►

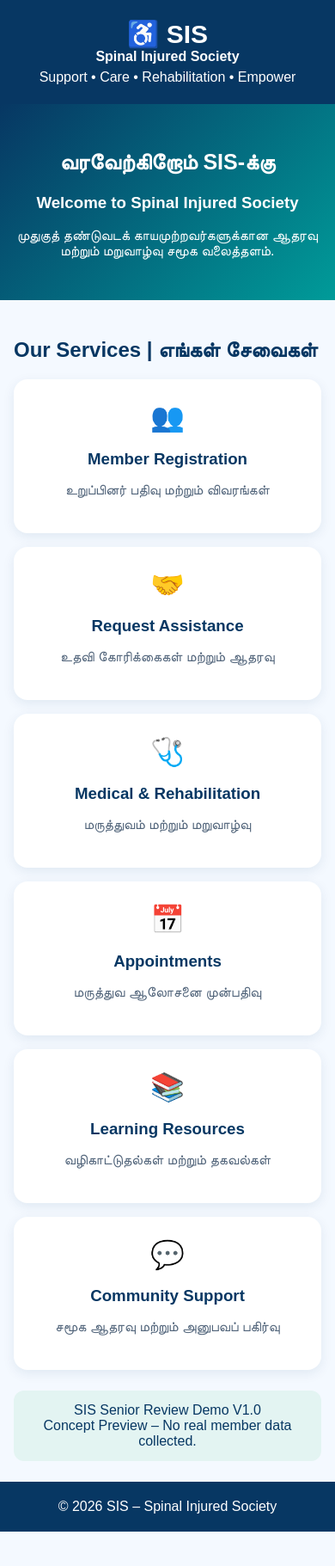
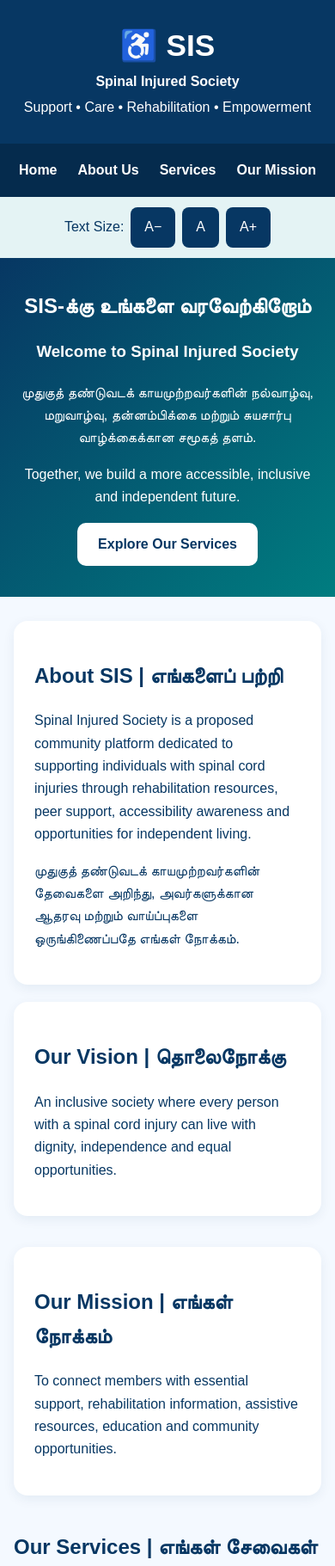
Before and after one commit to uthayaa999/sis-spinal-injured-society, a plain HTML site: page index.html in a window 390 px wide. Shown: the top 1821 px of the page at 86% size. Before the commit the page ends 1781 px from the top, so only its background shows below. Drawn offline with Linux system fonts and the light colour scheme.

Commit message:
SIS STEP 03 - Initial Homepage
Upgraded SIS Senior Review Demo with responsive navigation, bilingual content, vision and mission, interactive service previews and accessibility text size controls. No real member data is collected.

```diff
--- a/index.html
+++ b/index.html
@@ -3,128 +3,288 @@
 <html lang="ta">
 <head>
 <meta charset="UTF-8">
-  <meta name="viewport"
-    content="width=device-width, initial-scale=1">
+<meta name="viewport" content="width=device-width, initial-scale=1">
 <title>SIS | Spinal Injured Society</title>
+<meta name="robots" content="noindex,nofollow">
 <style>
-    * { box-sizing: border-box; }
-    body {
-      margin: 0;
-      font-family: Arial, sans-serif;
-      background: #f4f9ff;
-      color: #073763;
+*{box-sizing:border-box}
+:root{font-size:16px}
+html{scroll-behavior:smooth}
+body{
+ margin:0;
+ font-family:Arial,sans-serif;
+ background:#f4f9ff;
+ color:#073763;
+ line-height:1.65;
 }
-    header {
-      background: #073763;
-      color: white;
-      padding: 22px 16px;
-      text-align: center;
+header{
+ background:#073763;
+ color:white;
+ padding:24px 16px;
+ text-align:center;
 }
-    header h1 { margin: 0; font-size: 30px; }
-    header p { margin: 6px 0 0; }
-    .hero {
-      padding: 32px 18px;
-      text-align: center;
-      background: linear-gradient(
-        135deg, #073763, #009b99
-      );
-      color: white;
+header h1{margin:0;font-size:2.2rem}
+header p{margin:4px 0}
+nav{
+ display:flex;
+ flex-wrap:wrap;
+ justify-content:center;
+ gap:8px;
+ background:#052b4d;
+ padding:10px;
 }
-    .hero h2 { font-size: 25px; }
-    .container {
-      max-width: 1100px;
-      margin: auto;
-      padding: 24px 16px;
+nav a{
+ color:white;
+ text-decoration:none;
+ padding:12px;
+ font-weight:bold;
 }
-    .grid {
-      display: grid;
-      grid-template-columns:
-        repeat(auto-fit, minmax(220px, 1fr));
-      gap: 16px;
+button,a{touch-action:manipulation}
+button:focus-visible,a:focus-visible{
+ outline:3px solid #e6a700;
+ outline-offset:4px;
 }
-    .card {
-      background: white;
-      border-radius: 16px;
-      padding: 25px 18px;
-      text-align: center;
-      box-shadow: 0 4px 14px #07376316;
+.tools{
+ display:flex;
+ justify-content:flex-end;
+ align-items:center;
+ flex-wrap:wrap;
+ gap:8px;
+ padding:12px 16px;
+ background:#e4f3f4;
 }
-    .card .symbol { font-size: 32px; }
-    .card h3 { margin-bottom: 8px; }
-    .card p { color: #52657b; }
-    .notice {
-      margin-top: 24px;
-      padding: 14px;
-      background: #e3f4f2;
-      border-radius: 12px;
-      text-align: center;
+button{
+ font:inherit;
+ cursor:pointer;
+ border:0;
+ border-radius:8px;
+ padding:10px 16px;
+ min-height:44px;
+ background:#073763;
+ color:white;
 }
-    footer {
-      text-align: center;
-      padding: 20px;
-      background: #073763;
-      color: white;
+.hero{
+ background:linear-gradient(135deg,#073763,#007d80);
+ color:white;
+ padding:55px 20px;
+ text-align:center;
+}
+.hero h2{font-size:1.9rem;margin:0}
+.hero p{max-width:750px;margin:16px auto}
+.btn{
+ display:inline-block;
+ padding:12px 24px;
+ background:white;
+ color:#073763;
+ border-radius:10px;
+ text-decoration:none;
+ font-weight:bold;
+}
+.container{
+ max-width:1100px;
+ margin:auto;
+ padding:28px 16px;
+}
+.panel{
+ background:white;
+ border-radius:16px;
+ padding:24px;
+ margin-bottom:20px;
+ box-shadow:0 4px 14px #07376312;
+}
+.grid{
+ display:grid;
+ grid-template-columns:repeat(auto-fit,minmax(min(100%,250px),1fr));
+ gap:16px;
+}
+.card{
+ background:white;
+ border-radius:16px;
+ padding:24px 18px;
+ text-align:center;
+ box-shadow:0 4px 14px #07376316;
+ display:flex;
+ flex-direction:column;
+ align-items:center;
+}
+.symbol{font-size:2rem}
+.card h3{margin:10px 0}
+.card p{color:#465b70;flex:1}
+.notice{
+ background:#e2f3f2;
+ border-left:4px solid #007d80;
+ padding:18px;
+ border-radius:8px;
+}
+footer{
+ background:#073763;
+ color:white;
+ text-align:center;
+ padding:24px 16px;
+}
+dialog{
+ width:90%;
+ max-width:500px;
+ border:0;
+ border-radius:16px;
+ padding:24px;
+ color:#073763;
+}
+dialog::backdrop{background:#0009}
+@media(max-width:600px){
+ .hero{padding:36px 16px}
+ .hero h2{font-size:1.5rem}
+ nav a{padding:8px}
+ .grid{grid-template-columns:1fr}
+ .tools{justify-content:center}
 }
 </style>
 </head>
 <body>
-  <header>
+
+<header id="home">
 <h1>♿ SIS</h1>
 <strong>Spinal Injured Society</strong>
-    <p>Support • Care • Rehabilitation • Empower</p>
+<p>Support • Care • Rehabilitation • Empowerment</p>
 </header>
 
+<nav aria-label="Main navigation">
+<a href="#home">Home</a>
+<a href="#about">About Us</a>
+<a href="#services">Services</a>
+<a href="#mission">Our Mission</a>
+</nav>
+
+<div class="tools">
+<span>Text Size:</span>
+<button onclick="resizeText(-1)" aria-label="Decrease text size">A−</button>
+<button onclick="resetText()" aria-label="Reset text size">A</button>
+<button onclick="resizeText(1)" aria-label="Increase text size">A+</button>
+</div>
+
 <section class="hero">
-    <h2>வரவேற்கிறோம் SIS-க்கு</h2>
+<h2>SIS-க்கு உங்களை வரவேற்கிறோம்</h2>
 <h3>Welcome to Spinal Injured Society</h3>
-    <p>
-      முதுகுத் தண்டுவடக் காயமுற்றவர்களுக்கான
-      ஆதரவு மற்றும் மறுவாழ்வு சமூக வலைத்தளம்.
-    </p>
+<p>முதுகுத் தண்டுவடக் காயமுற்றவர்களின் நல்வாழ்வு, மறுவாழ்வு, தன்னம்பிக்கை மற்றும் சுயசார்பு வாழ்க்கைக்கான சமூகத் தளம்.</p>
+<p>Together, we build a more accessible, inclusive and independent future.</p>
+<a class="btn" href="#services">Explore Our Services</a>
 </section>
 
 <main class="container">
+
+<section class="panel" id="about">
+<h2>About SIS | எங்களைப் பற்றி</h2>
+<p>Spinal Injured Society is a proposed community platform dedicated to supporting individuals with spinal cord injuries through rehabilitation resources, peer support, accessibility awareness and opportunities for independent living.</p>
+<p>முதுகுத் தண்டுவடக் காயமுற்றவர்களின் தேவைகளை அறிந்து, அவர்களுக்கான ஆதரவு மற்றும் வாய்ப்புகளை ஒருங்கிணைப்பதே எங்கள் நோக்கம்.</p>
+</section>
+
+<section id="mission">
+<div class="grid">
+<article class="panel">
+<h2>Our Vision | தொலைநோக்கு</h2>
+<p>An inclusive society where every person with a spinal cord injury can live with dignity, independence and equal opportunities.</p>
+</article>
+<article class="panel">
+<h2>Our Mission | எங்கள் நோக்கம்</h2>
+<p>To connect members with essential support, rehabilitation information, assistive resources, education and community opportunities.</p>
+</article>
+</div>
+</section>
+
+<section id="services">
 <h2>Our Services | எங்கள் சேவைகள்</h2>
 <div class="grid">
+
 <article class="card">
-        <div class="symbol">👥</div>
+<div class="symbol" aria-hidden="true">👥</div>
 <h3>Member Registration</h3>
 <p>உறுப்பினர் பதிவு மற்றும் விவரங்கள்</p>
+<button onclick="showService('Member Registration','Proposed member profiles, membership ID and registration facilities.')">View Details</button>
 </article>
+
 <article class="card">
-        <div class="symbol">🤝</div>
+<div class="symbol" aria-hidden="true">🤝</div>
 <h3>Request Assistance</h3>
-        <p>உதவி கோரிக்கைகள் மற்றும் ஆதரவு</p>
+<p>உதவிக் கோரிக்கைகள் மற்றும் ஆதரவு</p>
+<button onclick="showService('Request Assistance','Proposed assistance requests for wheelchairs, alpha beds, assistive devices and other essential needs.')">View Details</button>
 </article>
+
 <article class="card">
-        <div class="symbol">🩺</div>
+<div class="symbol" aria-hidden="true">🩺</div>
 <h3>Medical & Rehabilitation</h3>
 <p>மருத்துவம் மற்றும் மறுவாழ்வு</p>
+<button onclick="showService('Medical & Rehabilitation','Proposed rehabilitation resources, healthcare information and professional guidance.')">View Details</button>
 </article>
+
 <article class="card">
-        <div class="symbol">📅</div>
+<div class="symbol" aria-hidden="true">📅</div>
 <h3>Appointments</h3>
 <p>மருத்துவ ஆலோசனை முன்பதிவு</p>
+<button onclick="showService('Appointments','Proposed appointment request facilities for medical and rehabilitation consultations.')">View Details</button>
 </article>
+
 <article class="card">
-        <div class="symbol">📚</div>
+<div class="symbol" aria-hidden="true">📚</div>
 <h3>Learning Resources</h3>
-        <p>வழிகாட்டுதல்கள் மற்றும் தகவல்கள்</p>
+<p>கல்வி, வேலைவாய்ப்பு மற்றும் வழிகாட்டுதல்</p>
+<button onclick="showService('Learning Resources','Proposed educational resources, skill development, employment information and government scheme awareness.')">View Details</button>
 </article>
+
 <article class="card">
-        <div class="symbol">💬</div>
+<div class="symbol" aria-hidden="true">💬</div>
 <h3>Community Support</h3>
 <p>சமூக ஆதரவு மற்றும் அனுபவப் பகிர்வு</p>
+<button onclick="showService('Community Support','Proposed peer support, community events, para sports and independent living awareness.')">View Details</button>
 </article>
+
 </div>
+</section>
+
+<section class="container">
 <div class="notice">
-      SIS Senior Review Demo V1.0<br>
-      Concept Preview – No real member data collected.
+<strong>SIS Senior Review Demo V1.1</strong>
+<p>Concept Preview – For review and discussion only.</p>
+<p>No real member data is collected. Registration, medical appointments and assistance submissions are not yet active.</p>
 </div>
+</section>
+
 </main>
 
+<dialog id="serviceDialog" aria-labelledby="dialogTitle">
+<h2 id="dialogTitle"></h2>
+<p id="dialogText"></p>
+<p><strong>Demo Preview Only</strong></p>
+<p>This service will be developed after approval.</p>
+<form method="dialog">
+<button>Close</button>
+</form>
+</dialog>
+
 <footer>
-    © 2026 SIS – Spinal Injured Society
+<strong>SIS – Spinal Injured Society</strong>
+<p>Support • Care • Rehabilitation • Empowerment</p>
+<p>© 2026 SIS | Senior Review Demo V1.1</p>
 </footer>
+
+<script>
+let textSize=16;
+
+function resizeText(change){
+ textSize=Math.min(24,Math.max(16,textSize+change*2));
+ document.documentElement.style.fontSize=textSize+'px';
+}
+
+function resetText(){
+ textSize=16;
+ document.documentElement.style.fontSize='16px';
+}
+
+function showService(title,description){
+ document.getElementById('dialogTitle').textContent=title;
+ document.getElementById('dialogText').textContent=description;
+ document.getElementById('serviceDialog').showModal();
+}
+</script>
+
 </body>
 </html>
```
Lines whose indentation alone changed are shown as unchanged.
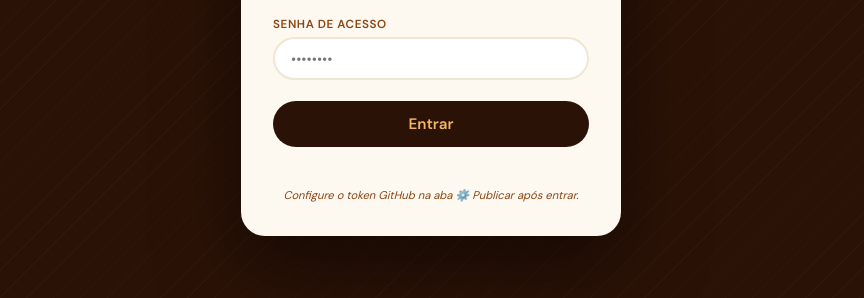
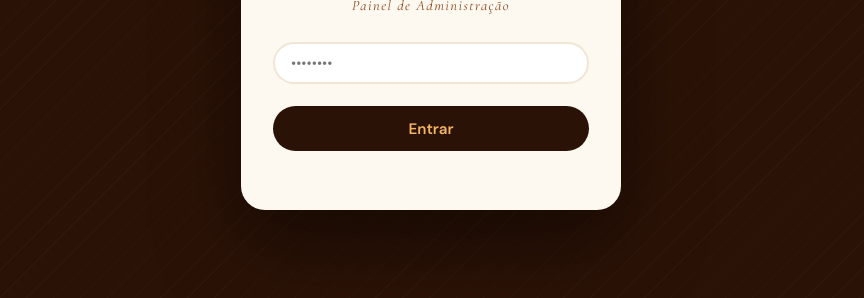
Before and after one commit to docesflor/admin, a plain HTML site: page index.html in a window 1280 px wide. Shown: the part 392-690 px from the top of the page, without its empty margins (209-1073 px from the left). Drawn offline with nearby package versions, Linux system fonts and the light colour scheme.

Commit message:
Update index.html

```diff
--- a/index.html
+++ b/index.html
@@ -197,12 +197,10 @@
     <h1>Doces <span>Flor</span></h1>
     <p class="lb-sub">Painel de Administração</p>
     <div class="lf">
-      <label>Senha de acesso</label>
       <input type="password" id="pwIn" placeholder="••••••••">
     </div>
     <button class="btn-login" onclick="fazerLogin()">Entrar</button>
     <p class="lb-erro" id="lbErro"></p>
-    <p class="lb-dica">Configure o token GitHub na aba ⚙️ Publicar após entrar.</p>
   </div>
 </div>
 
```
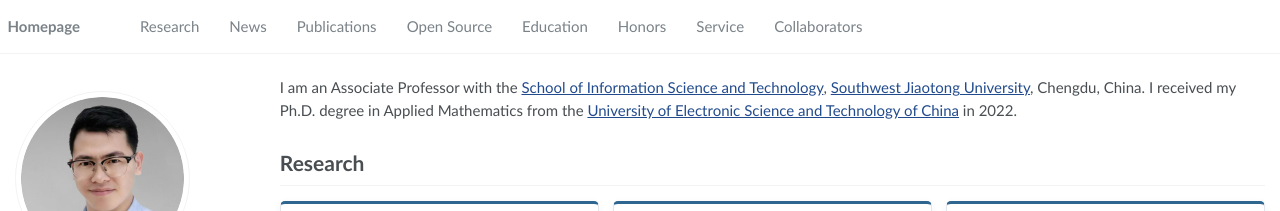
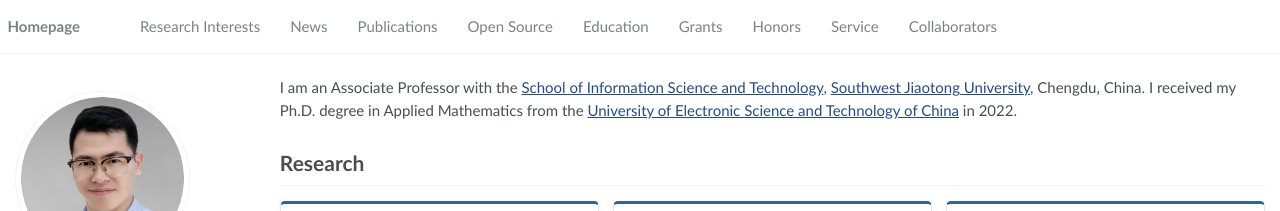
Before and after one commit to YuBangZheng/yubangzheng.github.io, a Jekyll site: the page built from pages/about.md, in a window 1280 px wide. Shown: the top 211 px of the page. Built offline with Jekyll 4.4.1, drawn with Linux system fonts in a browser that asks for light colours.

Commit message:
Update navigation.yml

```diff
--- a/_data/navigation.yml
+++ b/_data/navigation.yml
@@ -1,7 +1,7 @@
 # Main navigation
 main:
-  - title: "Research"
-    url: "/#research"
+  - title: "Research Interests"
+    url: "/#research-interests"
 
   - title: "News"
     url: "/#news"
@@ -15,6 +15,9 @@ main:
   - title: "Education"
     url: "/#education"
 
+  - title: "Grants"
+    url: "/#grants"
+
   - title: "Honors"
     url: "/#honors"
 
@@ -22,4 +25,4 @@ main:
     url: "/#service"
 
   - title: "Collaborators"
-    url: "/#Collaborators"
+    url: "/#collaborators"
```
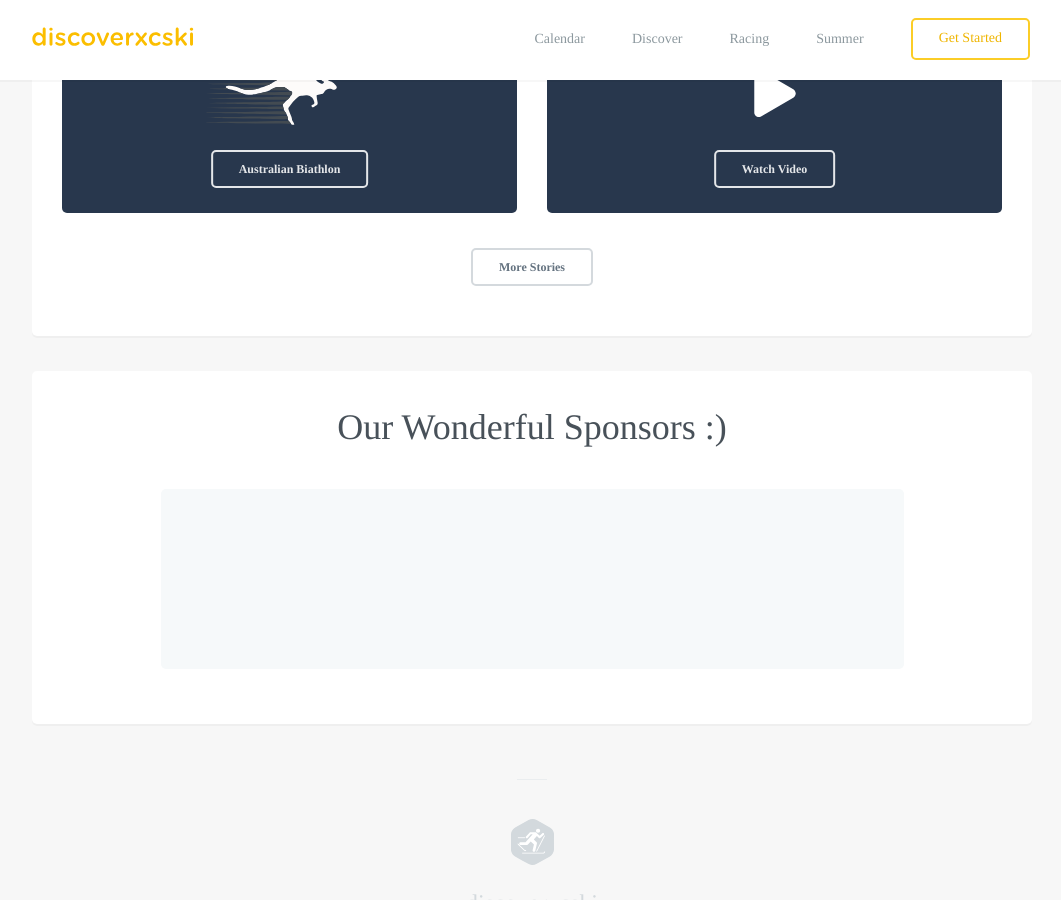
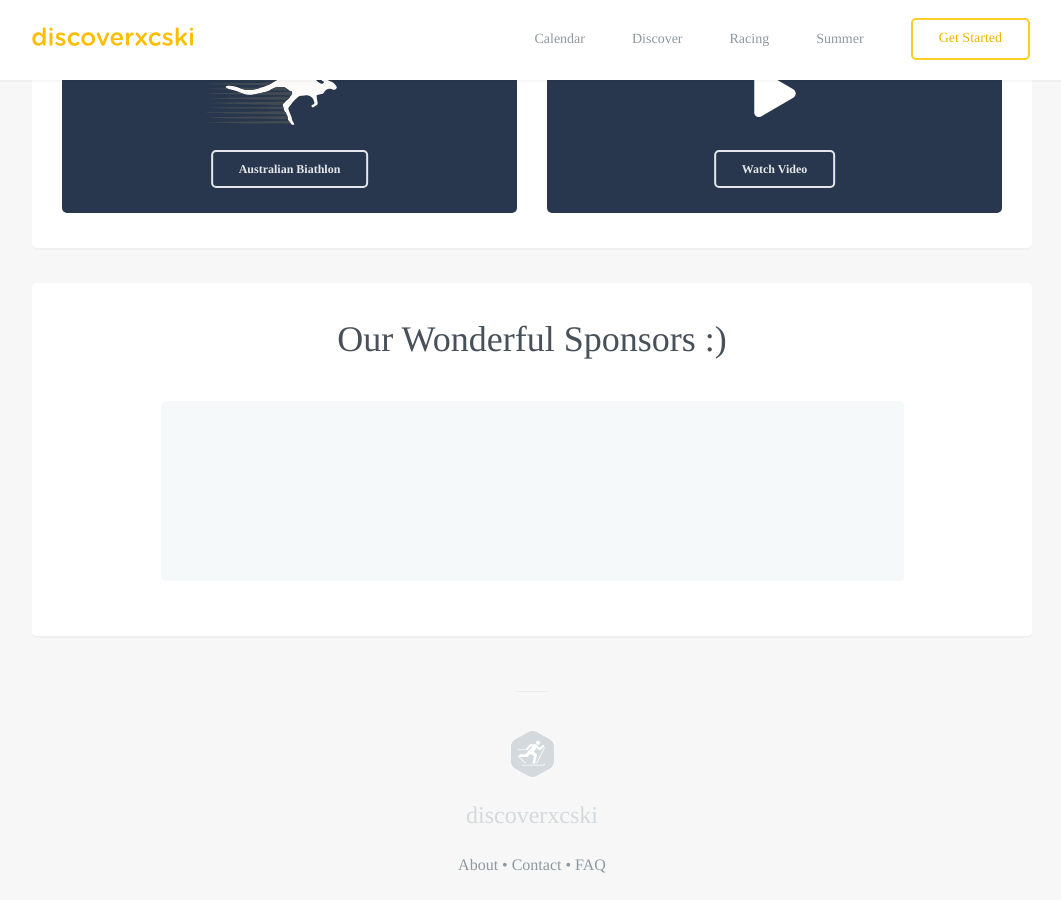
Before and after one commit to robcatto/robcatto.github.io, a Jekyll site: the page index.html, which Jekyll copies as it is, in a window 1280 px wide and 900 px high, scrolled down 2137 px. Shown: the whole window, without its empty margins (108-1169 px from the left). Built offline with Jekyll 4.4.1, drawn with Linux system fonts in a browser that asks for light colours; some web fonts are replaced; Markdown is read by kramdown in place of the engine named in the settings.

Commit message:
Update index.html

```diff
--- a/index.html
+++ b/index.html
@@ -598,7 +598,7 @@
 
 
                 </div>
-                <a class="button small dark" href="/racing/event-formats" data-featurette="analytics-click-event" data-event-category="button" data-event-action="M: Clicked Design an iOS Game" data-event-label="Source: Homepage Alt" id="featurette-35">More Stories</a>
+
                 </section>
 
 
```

◄

:: Work item ::
In how many lines of the material does the word "grid" appear? Give only the number.

:: Solution below ::
9